Several private Twitter accounts have been disabled after they were revealed to contain indecent images of children.
Some hacking groups are claiming to have unmasked them, the NSPCC said.
Members of the public have reported the accounts to Greater Manchester Police and North Yorkshire Police, while Ceop - the Child Exploitation and Online Protection Centre - says it is "aware".
The NSPCC asked people to "be vigilant" and report such suspicious activity.
Ceop - the policing unit dedicated to eradicating the sexual abuse of children - said it had had 25 to 30 reports of these accounts.
A Ceop spokesman said Twitter had disabled the accounts and would be reporting the find to the National Centre for Missing and Exploited Children (NCMEC) - Ceop's US equivalent - which as an American company it was legally required to.
"NCMEC will forward the account details to law enforcement in the countries where the individual concerned is," he said.
It is unclear whether the images were uploaded by a UK user, or a user based abroad.
The NSPCC said the accounts were made public in the early hours of Monday.
"To be honest, it's not a massive surprise. In our experience sex offenders will use whichever mean they can to connect with each other. They are usually quite devious," a spokesman said.
He asked people to be vigilant.
"It you see something, or are aware of something, you should report it."
As for those people storing such content, Professor Alan Woodward, of the University of Surrey's department of computing, said they were increasingly using social media rather than computers.
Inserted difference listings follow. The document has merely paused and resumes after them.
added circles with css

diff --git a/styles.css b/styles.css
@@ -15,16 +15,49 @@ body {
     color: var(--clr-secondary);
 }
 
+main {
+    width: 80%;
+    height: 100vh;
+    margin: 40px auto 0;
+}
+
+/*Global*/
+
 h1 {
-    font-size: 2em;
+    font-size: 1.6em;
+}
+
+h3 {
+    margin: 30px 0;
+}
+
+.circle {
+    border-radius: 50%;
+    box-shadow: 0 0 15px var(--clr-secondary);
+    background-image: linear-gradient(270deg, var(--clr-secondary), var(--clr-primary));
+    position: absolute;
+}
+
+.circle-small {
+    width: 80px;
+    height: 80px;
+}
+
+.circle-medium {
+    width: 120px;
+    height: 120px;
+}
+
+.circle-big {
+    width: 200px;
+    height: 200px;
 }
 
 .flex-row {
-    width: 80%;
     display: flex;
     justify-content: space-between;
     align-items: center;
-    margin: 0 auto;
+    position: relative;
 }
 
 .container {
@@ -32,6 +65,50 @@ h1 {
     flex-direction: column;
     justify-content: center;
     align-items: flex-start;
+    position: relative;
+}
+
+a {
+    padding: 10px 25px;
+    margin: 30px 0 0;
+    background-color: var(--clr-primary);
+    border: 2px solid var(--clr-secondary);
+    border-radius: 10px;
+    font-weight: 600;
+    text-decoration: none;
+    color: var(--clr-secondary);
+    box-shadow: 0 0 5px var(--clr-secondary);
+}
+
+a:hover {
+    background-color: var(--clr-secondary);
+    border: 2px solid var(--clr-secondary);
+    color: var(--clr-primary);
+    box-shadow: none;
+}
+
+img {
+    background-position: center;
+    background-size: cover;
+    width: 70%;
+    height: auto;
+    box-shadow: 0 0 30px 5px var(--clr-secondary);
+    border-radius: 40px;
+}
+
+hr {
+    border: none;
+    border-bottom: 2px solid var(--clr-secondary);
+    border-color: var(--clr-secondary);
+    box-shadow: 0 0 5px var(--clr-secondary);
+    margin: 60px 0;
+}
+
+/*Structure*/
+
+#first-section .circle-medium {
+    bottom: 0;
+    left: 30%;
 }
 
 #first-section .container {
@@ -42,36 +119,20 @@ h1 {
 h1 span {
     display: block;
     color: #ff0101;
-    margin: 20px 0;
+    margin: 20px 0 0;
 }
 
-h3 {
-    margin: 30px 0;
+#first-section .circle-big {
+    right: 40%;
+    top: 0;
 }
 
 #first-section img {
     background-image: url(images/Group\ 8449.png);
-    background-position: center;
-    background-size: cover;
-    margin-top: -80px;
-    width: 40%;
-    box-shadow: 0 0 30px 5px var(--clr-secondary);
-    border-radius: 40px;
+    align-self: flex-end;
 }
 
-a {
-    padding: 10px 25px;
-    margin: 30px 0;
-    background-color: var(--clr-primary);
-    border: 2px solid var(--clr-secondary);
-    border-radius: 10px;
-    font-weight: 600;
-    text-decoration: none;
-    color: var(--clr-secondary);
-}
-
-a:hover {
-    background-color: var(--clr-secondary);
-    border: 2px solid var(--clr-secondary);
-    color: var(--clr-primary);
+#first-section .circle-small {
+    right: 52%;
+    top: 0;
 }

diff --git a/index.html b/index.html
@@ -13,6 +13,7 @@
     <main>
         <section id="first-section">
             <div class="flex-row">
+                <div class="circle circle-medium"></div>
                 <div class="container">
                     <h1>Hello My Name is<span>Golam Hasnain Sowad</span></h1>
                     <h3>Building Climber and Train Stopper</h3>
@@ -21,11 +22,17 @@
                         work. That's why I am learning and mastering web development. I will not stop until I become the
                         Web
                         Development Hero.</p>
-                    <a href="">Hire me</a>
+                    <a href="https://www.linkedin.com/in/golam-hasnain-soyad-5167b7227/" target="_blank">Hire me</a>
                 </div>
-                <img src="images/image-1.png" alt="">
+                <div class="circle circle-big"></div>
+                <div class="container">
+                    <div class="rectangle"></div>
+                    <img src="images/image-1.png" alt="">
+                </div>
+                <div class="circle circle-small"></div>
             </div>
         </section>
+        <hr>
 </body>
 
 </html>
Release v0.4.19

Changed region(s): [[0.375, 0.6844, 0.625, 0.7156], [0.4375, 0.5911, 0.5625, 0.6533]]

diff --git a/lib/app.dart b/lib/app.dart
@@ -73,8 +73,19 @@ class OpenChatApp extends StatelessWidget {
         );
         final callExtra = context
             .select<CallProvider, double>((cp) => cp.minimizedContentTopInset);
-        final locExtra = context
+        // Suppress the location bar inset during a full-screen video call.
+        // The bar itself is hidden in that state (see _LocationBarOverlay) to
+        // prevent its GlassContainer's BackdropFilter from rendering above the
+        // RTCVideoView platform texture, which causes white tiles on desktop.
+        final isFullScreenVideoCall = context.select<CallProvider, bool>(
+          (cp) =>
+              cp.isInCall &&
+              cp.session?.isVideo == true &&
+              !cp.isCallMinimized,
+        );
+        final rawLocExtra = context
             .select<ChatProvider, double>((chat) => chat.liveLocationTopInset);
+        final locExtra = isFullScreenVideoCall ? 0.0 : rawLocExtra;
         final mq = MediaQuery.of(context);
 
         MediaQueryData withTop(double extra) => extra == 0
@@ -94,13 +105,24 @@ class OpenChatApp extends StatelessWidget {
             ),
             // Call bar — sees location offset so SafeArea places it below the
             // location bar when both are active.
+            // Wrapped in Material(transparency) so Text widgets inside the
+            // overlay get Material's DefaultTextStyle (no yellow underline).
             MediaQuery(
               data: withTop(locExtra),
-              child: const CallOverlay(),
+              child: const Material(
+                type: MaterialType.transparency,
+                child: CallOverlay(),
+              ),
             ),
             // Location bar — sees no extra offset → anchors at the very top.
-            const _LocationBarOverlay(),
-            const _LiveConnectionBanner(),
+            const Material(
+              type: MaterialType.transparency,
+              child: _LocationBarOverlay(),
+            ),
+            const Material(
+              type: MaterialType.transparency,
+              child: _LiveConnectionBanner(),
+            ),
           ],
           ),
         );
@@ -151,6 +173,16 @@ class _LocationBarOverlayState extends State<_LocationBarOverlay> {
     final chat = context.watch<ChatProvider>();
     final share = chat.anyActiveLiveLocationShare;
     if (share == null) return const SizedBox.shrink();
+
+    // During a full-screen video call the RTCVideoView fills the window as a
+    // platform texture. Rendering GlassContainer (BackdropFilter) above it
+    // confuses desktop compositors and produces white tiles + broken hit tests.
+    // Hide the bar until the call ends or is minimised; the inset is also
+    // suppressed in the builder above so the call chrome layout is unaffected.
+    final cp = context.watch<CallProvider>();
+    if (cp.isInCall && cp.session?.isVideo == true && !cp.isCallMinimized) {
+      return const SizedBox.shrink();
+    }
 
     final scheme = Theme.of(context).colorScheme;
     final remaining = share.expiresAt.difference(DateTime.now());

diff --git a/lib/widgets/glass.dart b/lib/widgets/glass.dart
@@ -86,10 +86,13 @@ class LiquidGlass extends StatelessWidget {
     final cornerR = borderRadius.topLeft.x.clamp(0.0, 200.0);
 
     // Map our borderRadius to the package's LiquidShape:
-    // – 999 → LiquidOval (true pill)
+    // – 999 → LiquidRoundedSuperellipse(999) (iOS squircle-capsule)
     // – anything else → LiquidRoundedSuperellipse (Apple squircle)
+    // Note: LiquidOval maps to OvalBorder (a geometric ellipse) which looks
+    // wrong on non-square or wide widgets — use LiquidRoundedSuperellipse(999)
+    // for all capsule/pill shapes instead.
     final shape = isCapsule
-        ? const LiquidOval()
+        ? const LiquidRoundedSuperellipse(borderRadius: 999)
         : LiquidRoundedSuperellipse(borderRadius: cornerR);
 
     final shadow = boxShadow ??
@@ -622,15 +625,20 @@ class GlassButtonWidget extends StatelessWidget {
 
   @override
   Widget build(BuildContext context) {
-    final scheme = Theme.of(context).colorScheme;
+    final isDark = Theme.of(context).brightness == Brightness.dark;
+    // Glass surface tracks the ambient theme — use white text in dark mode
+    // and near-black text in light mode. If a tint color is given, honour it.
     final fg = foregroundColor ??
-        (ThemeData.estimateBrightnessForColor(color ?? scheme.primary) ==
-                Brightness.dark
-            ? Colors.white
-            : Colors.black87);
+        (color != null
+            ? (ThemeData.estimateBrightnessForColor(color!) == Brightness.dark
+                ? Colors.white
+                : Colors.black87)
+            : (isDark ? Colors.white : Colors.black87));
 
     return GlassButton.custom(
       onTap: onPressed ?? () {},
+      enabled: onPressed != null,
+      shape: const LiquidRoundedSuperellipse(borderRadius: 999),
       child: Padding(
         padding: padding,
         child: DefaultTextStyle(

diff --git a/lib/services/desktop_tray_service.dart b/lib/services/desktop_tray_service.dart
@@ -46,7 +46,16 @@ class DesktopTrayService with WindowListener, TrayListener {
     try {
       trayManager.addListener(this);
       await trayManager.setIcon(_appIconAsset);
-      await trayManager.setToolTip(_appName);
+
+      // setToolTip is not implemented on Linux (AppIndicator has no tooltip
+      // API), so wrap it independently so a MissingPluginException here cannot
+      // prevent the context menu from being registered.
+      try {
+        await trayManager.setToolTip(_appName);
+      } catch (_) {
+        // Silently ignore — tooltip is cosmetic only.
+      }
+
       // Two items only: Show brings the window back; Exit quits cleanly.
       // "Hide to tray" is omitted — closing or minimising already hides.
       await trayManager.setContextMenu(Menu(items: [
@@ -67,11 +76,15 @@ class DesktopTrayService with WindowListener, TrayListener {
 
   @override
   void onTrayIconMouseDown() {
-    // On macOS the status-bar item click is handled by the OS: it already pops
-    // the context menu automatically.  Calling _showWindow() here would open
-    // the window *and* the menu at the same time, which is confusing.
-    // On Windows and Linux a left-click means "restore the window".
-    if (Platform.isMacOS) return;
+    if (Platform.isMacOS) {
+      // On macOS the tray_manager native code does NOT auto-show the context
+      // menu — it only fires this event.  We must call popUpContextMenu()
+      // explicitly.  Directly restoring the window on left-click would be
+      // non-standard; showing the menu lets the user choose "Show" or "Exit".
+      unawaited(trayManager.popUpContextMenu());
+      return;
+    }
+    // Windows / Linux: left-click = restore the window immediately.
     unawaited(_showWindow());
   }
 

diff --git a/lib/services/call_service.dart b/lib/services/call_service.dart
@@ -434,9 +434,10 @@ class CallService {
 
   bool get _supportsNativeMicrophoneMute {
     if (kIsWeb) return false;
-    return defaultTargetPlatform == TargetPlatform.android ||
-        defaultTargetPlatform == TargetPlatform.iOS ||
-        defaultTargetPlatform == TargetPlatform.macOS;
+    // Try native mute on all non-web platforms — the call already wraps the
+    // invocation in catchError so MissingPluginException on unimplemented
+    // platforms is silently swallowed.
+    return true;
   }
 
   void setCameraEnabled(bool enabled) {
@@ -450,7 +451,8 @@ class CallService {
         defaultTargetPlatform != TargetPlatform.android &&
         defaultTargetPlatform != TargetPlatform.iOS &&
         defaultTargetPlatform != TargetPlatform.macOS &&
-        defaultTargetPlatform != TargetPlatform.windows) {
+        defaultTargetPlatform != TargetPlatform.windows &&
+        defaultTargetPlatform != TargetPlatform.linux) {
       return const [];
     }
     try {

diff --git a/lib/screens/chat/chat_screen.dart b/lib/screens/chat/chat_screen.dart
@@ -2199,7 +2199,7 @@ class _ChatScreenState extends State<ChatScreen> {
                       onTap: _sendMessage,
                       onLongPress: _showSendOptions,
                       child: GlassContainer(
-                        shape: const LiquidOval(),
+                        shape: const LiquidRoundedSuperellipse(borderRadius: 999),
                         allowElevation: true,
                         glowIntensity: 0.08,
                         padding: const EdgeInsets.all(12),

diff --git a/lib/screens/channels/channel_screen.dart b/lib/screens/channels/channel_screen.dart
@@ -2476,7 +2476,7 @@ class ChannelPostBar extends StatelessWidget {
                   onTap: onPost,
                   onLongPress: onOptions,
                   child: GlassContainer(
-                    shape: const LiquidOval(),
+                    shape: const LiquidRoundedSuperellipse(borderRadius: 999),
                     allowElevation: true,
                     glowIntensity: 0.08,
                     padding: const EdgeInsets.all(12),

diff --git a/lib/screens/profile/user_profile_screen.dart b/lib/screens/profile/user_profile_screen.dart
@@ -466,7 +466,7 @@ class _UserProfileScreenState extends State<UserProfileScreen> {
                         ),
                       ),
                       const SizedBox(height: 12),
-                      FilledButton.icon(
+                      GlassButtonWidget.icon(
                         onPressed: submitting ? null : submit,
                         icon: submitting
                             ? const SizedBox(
"If they use the web to keep any pictures then they will be able to claim it wasn't them. The weight of evidence isn't the same."
Twitter is yet to comment.